*Try it:* Each line below that contains the word "sheet" must be copied.

___ Data to process

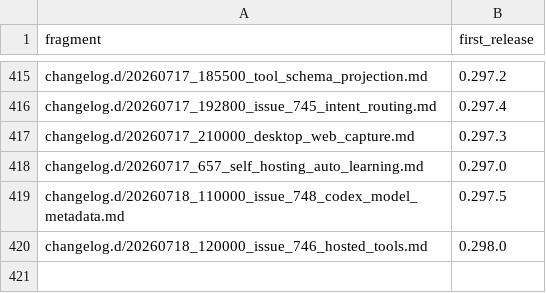
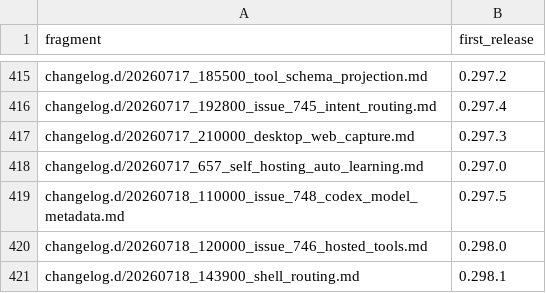
Before and after one commit to link-assistant/formal-ai, a TSV file: docs/case-studies/issue-711/fragment-release-map.tsv, drawn as a sheet; only a part is shown, gaps mark what is left out.

```diff
--- a/docs/case-studies/issue-711/fragment-release-map.tsv
+++ b/docs/case-studies/issue-711/fragment-release-map.tsv
@@ -420 +420,2 @@ changelog.d/20260718_110000_issue_748_codex_model_metadata.md	0.297.5
 changelog.d/20260718_120000_issue_746_hosted_tools.md	0.298.0
+changelog.d/20260718_143900_shell_routing.md	0.298.1
```
Also changed, not shown: 5 other files.
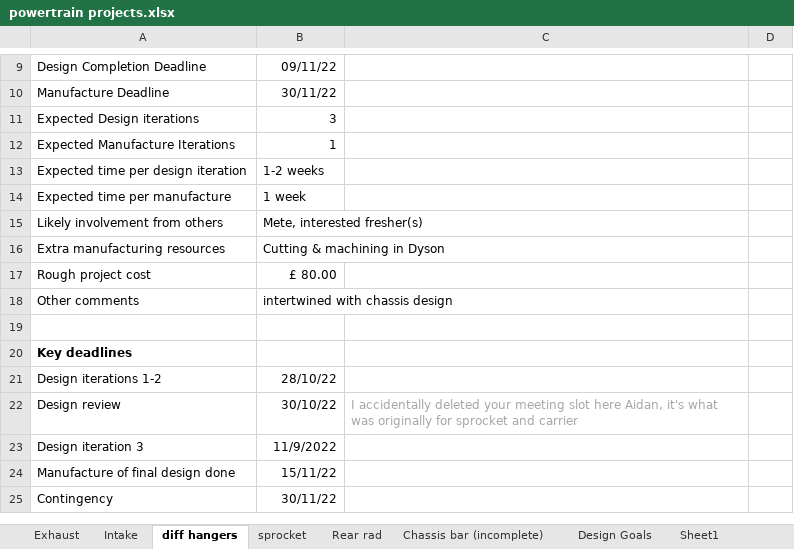
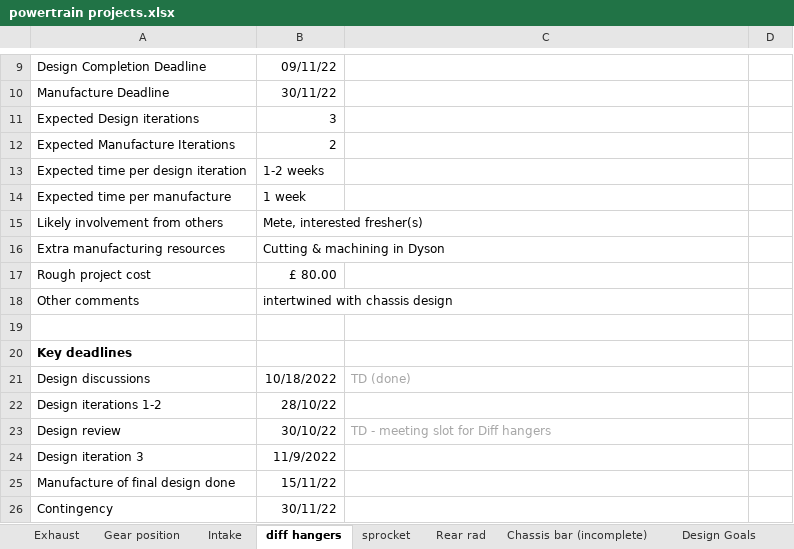
Before and after one commit to TasS-RV/Powertrain-Projects-FBR23, an Excel workbook: Timelines/powertrain projects.xlsx, sheet diff hangers, drawn as a sheet; only a part is shown, gaps mark what is left out; values as stored, in another font and other column widths than the file's, no borders; conditional formats not drawn; addresses are those after the commit; the diff names each change by its address in the sheet, - before the commit and + after, or states it on an @@ line.

Commit message:
Minor updates to existing timelines, checked new Diff hanger timeline - Tasin Iteration

```diff
--- a/Timelines/powertrain projects.xlsx (sheet diff hangers)
+++ b/Timelines/powertrain projects.xlsx (sheet diff hangers)
+sheet tab: Gear position
-B12: 1
+B12: 2
+row 21: Design discussions | 10/18/2022 | TD (done)
-C23: I accidentally deleted your meeting slot here Aidan, it's what was originally for sprocket and carrier
+C23: TD - meeting slot for Diff hangers
```
Also changed, not shown: sheet Estimation of costs, sheet Exhaust, sheet Rear rad, sheet Chassis bar (incomplete), other sheet tabs.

______

*Response for this exercise:*
Before and after one commit to link-assistant/formal-ai, a TSV file: docs/case-studies/issue-711/fragment-release-map.tsv, drawn as a sheet; only a part is shown, gaps mark what is left out.
Before and after one commit to TasS-RV/Powertrain-Projects-FBR23, an Excel workbook: Timelines/powertrain projects.xlsx, sheet diff hangers, drawn as a sheet; only a part is shown, gaps mark what is left out; values as stored, in another font and other column widths than the file's, no borders; conditional formats not drawn; addresses are those after the commit; the diff names each change by its address in the sheet, - before the commit and + after, or states it on an @@ line.
--- a/Timelines/powertrain projects.xlsx (sheet diff hangers)
+++ b/Timelines/powertrain projects.xlsx (sheet diff hangers)
+sheet tab: Gear position
Also changed, not shown: sheet Estimation of costs, sheet Exhaust, sheet Rear rad, sheet Chassis bar (incomplete), other sheet tabs.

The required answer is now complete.